The drawbacks of beak trimming cited by UEP guidelines are inability to feed, short term pain, perhaps chronic pain, and acute stress. Obviously and in the mind of UEP, these are all fair tradeoff’s in the welfare of the hens so that long term the hens don’t peck one another to death out of boredom from being caged. Never mind that inability to feed or chronic pain is at issue as well. I don’t suppose the thought that the entire method of raising confined caged hens is not in the best interest to the welfare of the animal.

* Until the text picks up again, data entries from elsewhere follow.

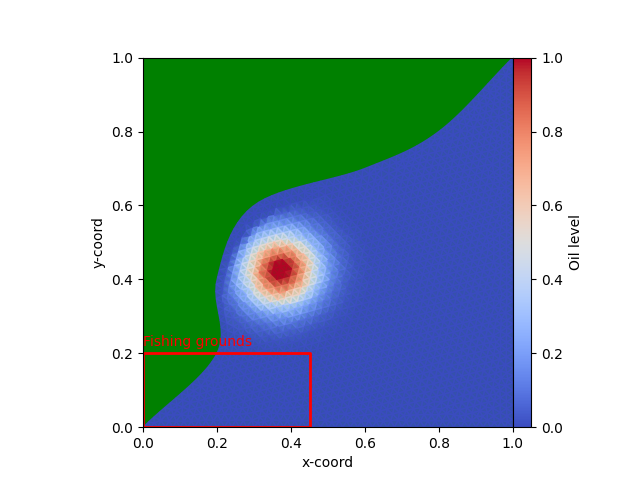
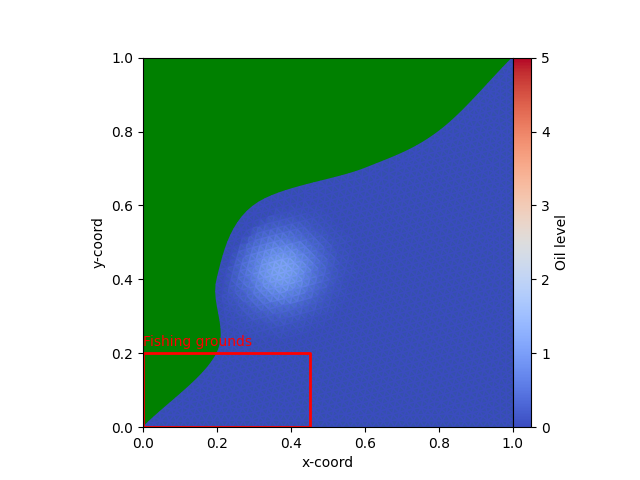
chore: Trying to make the simulation better

diff --git a/src/controller.py b/src/controller.py
@@ -80,11 +80,11 @@ class Controller:
             if border.get_neighbour() is not None:
                 flux = self.calculate_flux_triangle_edge(border, area_i, flow_i, oil_i)
                 flux_list.append(flux)
-            elif border.get_border_type() == "ocean":
+            """elif border.get_border_type() == "ocean":
                 flux = self.calculate_flux_edge(border, area_i, flow_i, oil_i)
                 flux_list.append(flux)
             elif border.get_border_type() == "coast":
-                continue
+                continue"""
 
         oil_value_new = oil_i
         for flux in flux_list:

diff --git a/main.py b/main.py
@@ -5,6 +5,14 @@ from src.model.point.point import Point
 from src.model.view.createImage import CreateImage
 from src.controller import Controller
 import time
+import os
+
+folder = "src/resources/output"
+
+for filename in os.listdir(folder):
+    path = os.path.join(folder, filename)
+    if os.path.isfile(path):
+        os.remove(path)
 
 start_time = time.time()  # Timer
 

diff --git a/src/model/view/createImage.py b/src/model/view/createImage.py
@@ -9,7 +9,7 @@ class CreateImage():
 
     def __init__(self, TriangleList):
         self._triangles = TriangleList  # get a list of triangles can be done multiple ways
-        self._umax = 1.0
+        self._umax = 5.0
         self._umin = 0.0
         self._u = 0.0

UEP’s talking points for the proposed federal legislation says that it will provide egg laying hens with “nearly” double the space of current conventional cages and add “”enrichments”” such as perches, nesting boxes, and scratching areas that will allow birds to express natural behaviors.” Sounds good when one looks at the words however the hens will still be in cages!
As I’ve evidenced in my great egg adventure, our hens express natural behaviors by running, jumping, flying, perching, flapping their wings at will, dust bathing and digging holes until they are almost covered, foraging for worms, bugs, and grasses and many other antics they decide to participate in. They also have nesting boxes and are able to run freely inside and outdoors. That my friend’s is expressing “natural behaviors”!
Furthermore, and according to UEP, “Today there are approximately 235 egg farmers with flocks of 75,000 hens or more. These farms care for about 95% of the approximately 290,000,000 laying hens in the United States.” How can there be only 235 farms raising 290,000,000 laying hens in this country? I found it impossible to find the number of acres utilized however I think the numbers above are self-explanatory.
I noticed in the many video clips available from UEP that the hen houses and cages are immaculate and promote thoughts of a sterile environment. Anyone who’s ever raised livestock or has been inside of a barn knows that animals naturally defecate however from what UEP is showing their hens must not do it. Quite frankly the inside of the confinement caged hen houses is cleaner than most human populated houses according to the pictures shown. Maybe we should all go and live in hen houses!
In my wanderings through related info and websites I found that UEP had a contact person from GolinHarris for further info about the legislation I’ve mentioned. My first thought was “what’s a GolinHarris”? I took a peek and found a piece of interesting info and decided to look no further because it was enough to figure out what a GolinHarris is -“For our clients, Communicate to Win is a driving force for building, sustaining and protecting corporate brands and reputations around the world.” Of course there’s a lot more words on the website, enough to make my head spin.
UEP is spending big bucks to drive through legislation that will define labeling allowances for eggs – Require labeling on all egg cartons to inform consumers of the methods used to produce the eggs, such as: “”eggs from caged hens,” “eggs from hens in enriched cages,” eggs from cage-free hens,” and “eggs from free range hens.” Aha! Eggs from hens in enriched cages…….. A little too obvious for me! Why anyone in their right mind would think that defining the type of cage or confinement makes it better for the hen’s welfare is beyond me. Doesn’t congress have better things to do than protect those who would mislead consumers into thinking that eggs from “enriched cages” are somehow better?